The International Economy
Online ISSN : 1884-4367
Print ISSN : 2186-6074
ISSN-L : 1884-4367
Volume 18
Showing 1-4 articles out of 4 articles from the selected issue
2014 JSIE Presidential Address:
  • Takekazu Iwamoto
    2015 Volume 18 Pages 1-19
    Published: 2015
    Released: March 08, 2016
    To begin with, we analyzed the contrasting structure of the US and Japan's international investment positions (IIPs) and their asymmetric movements of “valuation effects” derived from different IIP structures (exorbitant privilege and duty) before and after the global financial crisis (GFC). Then, we realized that a significant impact on the GFC was not current account imbalances, which are equal to the net capital flows from Asian surplus countries to the US as a deficit country (global saving glut), but the gross capital flows between the US and Europe, both of which run current account deficits. Finally, we investigated the idea that the gross capital flows from the US to Europe represented the raising of wholesale funding through the US money market funds (MMFs) by European banks' US branches and subsidiaries and then shipping it to their headquarters.
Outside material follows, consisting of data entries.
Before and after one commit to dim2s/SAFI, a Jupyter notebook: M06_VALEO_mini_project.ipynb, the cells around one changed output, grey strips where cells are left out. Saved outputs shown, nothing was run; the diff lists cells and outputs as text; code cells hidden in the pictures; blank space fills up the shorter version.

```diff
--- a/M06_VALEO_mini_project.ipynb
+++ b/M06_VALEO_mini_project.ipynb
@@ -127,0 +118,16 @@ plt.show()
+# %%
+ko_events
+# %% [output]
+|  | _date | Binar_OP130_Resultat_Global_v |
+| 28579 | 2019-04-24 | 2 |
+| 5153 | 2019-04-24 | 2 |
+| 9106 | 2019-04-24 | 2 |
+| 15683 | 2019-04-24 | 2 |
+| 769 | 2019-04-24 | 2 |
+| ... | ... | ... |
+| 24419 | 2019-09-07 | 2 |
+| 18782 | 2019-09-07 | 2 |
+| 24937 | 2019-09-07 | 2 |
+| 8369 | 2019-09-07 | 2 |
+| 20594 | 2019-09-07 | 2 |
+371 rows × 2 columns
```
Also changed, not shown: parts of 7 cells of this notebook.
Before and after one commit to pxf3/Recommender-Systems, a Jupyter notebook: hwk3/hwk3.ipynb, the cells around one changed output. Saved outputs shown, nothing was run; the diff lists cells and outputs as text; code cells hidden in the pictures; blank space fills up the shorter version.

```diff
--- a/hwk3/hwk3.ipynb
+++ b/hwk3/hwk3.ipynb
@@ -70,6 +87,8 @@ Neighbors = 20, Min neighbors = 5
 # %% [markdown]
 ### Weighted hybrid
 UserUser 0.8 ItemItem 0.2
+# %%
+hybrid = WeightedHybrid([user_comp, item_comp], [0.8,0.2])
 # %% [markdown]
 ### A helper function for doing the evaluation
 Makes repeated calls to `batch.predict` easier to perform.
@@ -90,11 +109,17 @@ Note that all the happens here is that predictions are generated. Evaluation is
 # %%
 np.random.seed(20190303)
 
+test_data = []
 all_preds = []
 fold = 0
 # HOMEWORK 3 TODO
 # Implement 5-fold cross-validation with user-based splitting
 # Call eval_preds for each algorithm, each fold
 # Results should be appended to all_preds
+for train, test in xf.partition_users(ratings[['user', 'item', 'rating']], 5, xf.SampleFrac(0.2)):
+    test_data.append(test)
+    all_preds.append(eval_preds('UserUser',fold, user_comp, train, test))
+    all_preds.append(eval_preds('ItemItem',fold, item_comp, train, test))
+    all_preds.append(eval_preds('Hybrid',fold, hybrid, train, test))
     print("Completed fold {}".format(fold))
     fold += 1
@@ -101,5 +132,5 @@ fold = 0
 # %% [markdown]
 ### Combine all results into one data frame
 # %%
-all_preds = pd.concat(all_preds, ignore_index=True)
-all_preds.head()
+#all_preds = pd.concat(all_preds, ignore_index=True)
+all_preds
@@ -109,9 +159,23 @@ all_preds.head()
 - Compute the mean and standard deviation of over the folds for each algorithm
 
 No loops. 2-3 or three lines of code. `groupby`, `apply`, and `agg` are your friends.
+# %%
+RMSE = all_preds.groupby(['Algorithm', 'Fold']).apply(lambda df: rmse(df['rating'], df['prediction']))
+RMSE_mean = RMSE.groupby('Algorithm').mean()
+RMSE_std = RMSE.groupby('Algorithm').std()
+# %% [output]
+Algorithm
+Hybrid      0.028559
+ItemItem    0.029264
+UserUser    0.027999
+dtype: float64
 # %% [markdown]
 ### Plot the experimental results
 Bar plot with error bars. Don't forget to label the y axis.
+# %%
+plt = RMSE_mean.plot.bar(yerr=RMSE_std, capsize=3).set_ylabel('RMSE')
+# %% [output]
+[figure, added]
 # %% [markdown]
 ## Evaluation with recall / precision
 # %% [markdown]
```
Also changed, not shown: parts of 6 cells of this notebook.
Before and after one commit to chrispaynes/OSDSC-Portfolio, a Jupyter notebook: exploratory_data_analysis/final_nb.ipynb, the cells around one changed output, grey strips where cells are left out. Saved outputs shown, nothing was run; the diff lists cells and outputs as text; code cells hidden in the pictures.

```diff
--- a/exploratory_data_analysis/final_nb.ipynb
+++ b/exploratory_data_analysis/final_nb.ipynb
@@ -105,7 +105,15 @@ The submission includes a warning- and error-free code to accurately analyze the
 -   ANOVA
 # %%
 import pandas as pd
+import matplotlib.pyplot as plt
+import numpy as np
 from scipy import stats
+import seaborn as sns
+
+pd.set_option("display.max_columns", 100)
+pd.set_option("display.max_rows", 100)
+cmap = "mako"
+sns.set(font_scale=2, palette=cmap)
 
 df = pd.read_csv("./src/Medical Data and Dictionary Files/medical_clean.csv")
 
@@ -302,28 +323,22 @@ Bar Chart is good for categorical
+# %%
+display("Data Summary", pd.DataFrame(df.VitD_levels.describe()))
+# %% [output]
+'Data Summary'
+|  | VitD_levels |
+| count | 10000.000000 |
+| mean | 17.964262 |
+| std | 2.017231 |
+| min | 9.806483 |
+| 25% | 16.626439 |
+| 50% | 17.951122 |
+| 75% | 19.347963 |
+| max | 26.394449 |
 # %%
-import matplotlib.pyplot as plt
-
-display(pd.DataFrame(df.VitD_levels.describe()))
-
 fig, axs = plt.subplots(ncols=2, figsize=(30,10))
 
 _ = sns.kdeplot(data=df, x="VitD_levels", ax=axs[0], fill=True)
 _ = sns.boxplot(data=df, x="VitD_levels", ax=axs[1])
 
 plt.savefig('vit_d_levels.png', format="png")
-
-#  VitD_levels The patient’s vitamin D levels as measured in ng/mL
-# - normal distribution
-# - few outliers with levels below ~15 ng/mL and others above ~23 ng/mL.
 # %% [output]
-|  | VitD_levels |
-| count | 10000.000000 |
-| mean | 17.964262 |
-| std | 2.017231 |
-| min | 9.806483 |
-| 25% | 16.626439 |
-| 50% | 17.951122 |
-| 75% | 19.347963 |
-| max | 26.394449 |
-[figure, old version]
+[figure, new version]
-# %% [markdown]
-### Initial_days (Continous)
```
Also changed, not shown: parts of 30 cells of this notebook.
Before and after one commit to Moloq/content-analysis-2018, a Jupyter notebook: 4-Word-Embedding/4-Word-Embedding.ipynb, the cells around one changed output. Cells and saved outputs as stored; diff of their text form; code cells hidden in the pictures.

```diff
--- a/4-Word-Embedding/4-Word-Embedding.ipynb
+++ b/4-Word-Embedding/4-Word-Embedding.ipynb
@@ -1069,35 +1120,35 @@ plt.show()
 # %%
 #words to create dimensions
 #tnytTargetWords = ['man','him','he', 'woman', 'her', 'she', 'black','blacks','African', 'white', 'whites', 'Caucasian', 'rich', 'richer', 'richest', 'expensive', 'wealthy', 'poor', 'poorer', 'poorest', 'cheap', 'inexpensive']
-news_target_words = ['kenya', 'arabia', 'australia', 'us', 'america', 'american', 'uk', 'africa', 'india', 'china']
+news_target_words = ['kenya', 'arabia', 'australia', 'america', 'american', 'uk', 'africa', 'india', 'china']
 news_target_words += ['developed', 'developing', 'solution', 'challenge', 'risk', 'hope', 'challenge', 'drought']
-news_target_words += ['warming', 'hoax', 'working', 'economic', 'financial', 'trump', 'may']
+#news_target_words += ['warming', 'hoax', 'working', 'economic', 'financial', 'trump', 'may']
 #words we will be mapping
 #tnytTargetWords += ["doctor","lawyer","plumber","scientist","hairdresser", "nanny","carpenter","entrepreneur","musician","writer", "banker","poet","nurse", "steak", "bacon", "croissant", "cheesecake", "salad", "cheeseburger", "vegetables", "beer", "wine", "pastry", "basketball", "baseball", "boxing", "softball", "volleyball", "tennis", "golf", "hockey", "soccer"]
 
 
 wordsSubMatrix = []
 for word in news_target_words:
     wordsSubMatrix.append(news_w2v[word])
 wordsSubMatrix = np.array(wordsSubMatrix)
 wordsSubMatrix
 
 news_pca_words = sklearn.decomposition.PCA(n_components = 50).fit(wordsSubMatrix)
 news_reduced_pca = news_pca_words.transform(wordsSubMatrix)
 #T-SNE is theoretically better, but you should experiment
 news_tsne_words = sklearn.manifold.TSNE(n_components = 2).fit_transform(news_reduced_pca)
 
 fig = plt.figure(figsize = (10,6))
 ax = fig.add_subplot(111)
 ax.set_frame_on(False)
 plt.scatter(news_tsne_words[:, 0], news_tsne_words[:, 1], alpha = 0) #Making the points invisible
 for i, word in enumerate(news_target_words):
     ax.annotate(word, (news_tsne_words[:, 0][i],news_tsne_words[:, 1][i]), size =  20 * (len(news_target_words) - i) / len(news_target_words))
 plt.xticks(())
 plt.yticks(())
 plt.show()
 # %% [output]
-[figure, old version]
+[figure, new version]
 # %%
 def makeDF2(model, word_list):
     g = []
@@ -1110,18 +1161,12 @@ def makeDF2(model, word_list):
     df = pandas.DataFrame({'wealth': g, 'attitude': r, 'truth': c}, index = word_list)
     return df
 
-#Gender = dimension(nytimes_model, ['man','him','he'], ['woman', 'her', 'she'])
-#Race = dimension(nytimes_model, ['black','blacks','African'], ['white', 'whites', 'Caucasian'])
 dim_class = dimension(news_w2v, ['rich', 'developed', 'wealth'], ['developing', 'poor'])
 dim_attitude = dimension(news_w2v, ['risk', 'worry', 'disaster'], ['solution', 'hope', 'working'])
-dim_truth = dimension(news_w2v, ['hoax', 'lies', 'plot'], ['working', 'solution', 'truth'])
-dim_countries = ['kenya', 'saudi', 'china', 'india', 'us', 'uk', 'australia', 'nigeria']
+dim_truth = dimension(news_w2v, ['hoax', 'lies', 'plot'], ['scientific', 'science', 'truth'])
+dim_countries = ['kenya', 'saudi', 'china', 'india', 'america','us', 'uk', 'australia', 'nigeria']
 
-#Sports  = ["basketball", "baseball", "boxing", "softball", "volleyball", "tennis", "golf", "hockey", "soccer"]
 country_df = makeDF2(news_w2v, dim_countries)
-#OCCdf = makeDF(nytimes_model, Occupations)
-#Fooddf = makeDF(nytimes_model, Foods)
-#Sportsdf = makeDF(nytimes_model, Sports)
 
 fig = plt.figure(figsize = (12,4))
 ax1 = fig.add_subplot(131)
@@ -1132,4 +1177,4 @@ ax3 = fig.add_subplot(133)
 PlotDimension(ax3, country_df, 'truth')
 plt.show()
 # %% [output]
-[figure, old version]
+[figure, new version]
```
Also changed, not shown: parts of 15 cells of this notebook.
From the viewpoint of the banking sector, these gross capital flows are in a large part regarded as global liquidity, especially non-core liabilities supplied by the US shadow banking system.
    JEL Classification:F32, F33, G01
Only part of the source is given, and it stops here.